* DATA SUPPLIED *
BEGIN
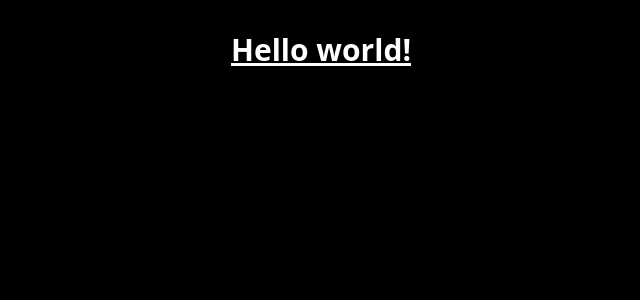
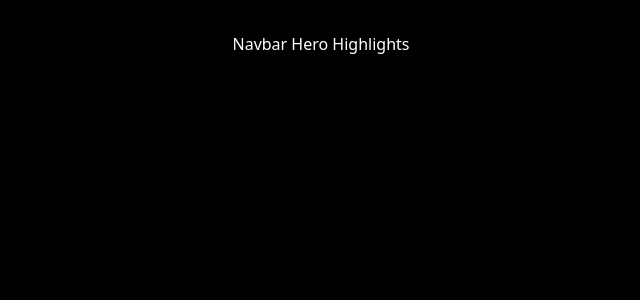
Before and after one commit to CodebyCyrus/Apple-Landing, a React (Vite) app: page / in a window 1280 px wide. Shown: the top 300 px of the page, without its empty margins (319-959 px from the left). Built offline with nearby package versions, Linux system fonts and the light colour scheme.

Commit message:
add 3 components named as navbar hero highlights with base rafce

```diff
--- a/src/App.jsx
+++ b/src/App.jsx
@@ -1,7 +1,7 @@
 import "./App.css";
 
 const App = () => {
-  return <h1 className="text-3xl font-bold underline">Hello world!</h1>;
+  return <main className="bg-black">Navbar Hero Highlights</main>;
 };
 
 export default App;
--- /dev/null
+++ b/src/components/Hero.jsx
@@ -0,0 +1,5 @@
+const Navbar = () => {
+  return <div>Navbar</div>;
+};
+
+export default Navbar;
--- /dev/null
+++ b/src/components/Highlights.jsx
@@ -0,0 +1,5 @@
+const Navbar = () => {
+  return <div>Navbar</div>;
+};
+
+export default Navbar;
--- /dev/null
+++ b/src/components/Navbar.jsx
@@ -0,0 +1,5 @@
+const Navbar = () => {
+  return <div>Navbar</div>;
+};
+
+export default Navbar;
```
END
* YOUR GOAL *
The data should be printed again unchanged; leave its pictures out.

* RESPONSE TO THIS TASK *
Before and after one commit to CodebyCyrus/Apple-Landing, a React (Vite) app: page / in a window 1280 px wide. Shown: the top 300 px of the page, without its empty margins (319-959 px from the left). Built offline with nearby package versions, Linux system fonts and the light colour scheme.

Commit message:
add 3 components named as navbar hero highlights with base rafce

```diff
--- a/src/App.jsx
+++ b/src/App.jsx
@@ -1,7 +1,7 @@
 import "./App.css";
 
 const App = () => {
-  return <h1 className="text-3xl font-bold underline">Hello world!</h1>;
+  return <main className="bg-black">Navbar Hero Highlights</main>;
 };
 
 export default App;
--- /dev/null
+++ b/src/components/Hero.jsx
@@ -0,0 +1,5 @@
+const Navbar = () => {
+  return <div>Navbar</div>;
+};
+
+export default Navbar;
--- /dev/null
+++ b/src/components/Highlights.jsx
@@ -0,0 +1,5 @@
+const Navbar = () => {
+  return <div>Navbar</div>;
+};
+
+export default Navbar;
--- /dev/null
+++ b/src/components/Navbar.jsx
@@ -0,0 +1,5 @@
+const Navbar = () => {
+  return <div>Navbar</div>;
+};
+
+export default Navbar;
```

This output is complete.